The Diamonds will play home games there, which start with an exhibition against the TN All Stars on June 4th.
After Knoxville owners failed to fund the team, forcing a move to Nashville in May, the players are happy to just be settled in and playing ball.
“It [moving weeks before the season’s start] may be chaotic for the front office but it’s not too chaotic for us,” shortstop Chelsea Spencer said. “We just want to play some softball.”
The team and management all are satisfied with Lipscomb’s facilities and grateful for the opportunity to use them. But a large part of the Diamonds’ task will be getting the word out about the team’s presence there.
National Pro Fastpitch (NPF) is a small, four-team league that faces challenges
in terms of success and growth.
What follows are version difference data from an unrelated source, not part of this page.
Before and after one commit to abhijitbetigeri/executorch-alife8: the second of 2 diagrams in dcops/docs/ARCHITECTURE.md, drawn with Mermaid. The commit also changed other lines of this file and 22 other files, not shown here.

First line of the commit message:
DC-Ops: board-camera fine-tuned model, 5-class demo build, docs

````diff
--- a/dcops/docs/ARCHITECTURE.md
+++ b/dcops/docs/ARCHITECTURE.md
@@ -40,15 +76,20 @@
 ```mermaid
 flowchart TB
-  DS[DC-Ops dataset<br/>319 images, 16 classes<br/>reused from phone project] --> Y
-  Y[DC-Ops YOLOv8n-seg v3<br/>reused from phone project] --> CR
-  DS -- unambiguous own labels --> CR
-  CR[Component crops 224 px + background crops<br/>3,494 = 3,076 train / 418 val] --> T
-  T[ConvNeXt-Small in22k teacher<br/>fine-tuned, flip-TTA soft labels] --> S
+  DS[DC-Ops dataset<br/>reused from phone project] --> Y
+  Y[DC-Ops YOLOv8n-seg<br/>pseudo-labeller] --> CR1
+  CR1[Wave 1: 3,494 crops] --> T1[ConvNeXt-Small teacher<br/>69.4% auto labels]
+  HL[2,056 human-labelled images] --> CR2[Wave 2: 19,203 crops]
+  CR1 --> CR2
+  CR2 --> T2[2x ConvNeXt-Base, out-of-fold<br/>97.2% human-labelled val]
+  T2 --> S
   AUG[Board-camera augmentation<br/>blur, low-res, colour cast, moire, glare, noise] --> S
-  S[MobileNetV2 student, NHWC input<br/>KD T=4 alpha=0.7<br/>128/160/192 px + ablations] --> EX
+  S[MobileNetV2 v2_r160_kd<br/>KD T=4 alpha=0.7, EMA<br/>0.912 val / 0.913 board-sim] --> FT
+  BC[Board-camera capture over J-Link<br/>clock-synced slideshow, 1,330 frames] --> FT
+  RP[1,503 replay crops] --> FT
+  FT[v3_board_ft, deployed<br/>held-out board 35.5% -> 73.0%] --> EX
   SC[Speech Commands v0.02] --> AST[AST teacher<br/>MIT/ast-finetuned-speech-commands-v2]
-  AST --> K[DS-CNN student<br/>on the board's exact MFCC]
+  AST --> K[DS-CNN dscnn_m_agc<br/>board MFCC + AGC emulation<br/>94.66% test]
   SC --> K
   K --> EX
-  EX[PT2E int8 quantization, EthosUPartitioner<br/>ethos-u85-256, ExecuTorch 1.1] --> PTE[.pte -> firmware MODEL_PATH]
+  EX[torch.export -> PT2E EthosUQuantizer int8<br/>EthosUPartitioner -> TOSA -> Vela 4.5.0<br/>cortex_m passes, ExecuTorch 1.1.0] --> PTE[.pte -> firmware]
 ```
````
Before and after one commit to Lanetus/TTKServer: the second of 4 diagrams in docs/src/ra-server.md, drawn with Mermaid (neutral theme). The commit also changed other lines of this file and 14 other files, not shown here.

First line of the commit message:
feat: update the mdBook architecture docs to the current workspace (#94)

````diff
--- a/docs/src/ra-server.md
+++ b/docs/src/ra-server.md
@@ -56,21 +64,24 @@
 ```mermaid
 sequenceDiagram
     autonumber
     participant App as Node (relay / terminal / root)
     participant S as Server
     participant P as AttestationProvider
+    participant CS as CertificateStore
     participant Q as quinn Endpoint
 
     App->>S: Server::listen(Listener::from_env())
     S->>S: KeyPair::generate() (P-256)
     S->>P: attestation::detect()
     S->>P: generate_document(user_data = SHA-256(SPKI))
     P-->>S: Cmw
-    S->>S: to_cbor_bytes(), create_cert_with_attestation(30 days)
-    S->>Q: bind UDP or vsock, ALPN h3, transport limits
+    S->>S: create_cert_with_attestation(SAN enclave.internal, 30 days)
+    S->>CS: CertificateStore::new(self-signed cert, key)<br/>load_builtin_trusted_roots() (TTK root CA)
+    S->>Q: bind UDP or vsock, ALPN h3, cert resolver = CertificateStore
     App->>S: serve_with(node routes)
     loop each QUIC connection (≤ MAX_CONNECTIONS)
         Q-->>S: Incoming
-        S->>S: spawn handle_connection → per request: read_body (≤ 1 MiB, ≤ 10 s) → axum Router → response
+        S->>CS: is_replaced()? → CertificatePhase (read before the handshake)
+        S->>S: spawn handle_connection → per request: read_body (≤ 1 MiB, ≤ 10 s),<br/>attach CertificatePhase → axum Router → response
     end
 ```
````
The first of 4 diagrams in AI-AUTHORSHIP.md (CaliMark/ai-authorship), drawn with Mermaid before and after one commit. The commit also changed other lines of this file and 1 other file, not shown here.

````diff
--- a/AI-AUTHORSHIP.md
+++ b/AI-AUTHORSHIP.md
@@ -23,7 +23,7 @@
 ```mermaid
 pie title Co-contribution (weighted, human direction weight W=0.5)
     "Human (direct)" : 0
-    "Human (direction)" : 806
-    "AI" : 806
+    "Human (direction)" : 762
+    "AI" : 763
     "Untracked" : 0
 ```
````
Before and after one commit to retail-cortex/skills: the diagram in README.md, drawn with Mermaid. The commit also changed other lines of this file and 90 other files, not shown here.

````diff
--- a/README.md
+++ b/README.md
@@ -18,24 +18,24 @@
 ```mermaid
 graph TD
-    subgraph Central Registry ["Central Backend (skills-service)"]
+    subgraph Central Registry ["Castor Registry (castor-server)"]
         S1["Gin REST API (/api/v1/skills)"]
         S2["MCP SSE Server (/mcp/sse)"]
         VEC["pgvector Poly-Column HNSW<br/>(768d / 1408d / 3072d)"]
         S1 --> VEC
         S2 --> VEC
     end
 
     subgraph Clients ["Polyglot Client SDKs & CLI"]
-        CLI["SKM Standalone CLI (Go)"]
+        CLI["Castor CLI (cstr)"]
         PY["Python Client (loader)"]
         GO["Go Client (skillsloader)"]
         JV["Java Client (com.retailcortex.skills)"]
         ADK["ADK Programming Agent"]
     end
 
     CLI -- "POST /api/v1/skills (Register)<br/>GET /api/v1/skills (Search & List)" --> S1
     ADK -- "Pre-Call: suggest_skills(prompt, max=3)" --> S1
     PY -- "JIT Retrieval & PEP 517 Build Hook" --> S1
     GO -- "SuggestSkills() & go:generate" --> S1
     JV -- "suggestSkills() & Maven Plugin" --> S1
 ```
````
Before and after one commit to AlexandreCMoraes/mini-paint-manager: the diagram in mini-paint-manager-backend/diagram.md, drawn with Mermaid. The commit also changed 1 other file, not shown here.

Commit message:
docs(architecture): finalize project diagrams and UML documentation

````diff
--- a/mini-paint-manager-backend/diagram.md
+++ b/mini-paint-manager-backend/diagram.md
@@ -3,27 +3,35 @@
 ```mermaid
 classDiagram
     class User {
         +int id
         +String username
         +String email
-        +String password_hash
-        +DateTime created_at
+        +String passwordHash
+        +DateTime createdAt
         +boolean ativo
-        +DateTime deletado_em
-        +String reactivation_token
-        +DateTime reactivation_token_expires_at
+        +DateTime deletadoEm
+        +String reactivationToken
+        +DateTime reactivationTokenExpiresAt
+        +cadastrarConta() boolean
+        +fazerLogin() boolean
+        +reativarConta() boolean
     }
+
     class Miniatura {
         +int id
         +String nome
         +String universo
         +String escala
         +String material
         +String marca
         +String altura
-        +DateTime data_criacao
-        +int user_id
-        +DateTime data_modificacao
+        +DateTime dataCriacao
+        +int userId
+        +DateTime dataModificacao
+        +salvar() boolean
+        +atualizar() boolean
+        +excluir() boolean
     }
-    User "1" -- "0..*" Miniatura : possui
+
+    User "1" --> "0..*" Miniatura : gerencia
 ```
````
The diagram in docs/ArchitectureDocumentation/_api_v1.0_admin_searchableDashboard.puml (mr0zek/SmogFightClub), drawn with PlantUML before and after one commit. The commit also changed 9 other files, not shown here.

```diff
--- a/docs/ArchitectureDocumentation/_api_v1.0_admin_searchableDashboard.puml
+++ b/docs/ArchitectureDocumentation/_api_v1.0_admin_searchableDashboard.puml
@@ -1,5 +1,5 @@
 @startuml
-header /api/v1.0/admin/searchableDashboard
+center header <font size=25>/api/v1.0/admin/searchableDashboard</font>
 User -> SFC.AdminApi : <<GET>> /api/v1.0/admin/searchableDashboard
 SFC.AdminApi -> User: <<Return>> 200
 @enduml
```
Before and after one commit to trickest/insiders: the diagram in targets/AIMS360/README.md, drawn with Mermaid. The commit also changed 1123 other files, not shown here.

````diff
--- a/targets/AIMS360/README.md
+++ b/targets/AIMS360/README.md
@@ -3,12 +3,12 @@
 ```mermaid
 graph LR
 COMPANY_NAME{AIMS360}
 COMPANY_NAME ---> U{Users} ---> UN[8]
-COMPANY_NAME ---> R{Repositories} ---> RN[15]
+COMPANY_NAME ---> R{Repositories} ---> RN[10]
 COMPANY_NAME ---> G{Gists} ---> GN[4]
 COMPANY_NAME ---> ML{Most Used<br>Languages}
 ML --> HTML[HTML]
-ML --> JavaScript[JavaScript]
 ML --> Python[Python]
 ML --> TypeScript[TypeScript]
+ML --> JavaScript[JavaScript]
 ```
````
The Diamonds often find themselves promoters as well as players.
“Whenever we get out in the community we know that our biggest selling points are our athletes,” assistant general manager Lisa Iancin said. “Even if we go to sponsorship meetings we try to find interactive ways to showcase our athletes because they are the ones who are role models to the community – they sell the sport well.”
Recently, Diamonds’ players made appearances in the Nashville softball community at youth tournaments.
“I don’t think we ever stop promoting NPF, all season,” Spencer said.
Coach Ernie Reynolds expects a solid team, particularly his pitching staff. The rotation boasts former Texas A&M star Megan Gibson and former UT standout Monica Abbott, who is finishing up a season in Japan and will not be available for the first few games.
Abbott will be reunited with her former UT catcher Shannon Doepking, who was acquired in the same trade with Orlando that brought Abbott. Iancin hopes the pair’s college success will translate to fans in the stands.
“We’ve really got to capitalize on that opportunity as far as capturing that fan base that remembers them in the championship game of the college world series not too long ago,” Iancin said.
Doepking is excited about re-establishing the duo’s chemistry as well as her return to Tennessee.
“There is nothing like returning to play a sport in Tennessee,” she said. “The fans just love softball and sports in general.”
Doepking notes that with Softball out of the Olympics, NPF is the pinnacle of the sport right now.
“I think everyone’s dream growing up as a kid was ‘I want to be an Olympic athlete’ and with that out of the question this is the next best thing, this is where all the Olympians play now,” she said. “It’s our job to be able to keep this league going so the young girls playing today can have that opportunity.”
With only four teams in the league the Diamonds are assured to be in the mix for a title and Coach Reynolds thinks the team is capable.
“We know that we’re going to be one of four teams competing for a national championship,’ he said. “So when it’s late August we want to be healthy and peaking.”
They also hope that by that time they will have piqued more than a minimum local interest.